9. The number of bales is given. The buyer's place of business is Quilon, outside Madras State. The lorry number is also given (MDR 1522). But these entries do not show by themselves that the delivery was effected at Quilon, the place of business of the buyer. These entries are consistent with the deliveries having been effected at Koilpatti itself to the outside dealer. This register merely contains instructions to the manager to deliver the goods to the buyer. There is no evidence to show that the goods were actually taken to the place of business of the buyer by the petitioners. If in fact and in truth the Quilon purchaser had obtained deliveries at the mill premises of the petitioners the entries in the bale order register would support that view also. The petitioners could well have placed other evidence, if any, to show that actually delivery was effected outside the State. We are unable to say that the Tribunal committed an error in drawing the . inference from the entries in the bale order register that deliveries must have been effected at Koilpatti itself.
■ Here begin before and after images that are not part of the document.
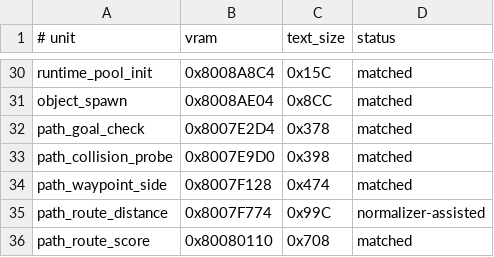
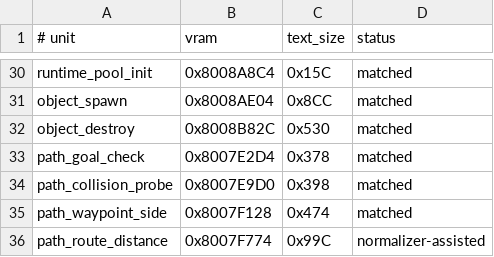
Before and after one commit to Irrational-Soup/BattleTanx-Global-Assault, a TSV file: config/us/clean_normalized_units.tsv, drawn as a sheet; only a part is shown, gaps mark what is left out; the shorter side is filled out with more unchanged rows; the diff names each change by its address in the sheet, - before the commit and + after, or states it on an @@ line.

Commit message:
Decompile object destruction

```diff
--- a/config/us/clean_normalized_units.tsv
+++ b/config/us/clean_normalized_units.tsv
+row 32: object_destroy | 0x8008B82C | 0x530 | matched
```
Also changed, not shown: 3 other files.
10. In the result, the petitioners succeed in so far as the turnover relating to purchase of cotton from Bombay. That turnover will stand deleted from their assessment. The petitioners fail on the other question relating to the sale of yarn. That part of the decision of the Tribunal will stand confirmed.
11. There will be no order as to costs in this petition.
(T.C. No. 290 of 1962)
12. The petitioners in this case also are the Lakshmi Mills Company Limited, Coimbatore, who were the petitioners in T.C. No. 288 of 1962. This petition arises out of the assessment in the year 1956-57. The dispute is whether the purchase turnover of cotton amounting to Rs. 2,27,205-2-0 at the Koilpatti branch relates to inter-State purchases. In this case also the sellers' agents took delivery of the cotton at Tuticorin Port and delivered the goods at the Koilpatti branch by lorry. The Tribunal has taken the view that the transaction cannot be viewed as inter-State in character because there was break of journey at the Tuticorin Port in the course of movement of the goods from Bombay to Koilpatti.
13. We have held in T.C. No. 288 of 1962 that this view is untenable. For the reasons stated in that decision we are of opinion that the petitioners must succeed in this case.
14. In the result, the order of the Tribunal relating to the turnover of Rs. 2,27,205-2-0 is set aside. There will be no order as to costs.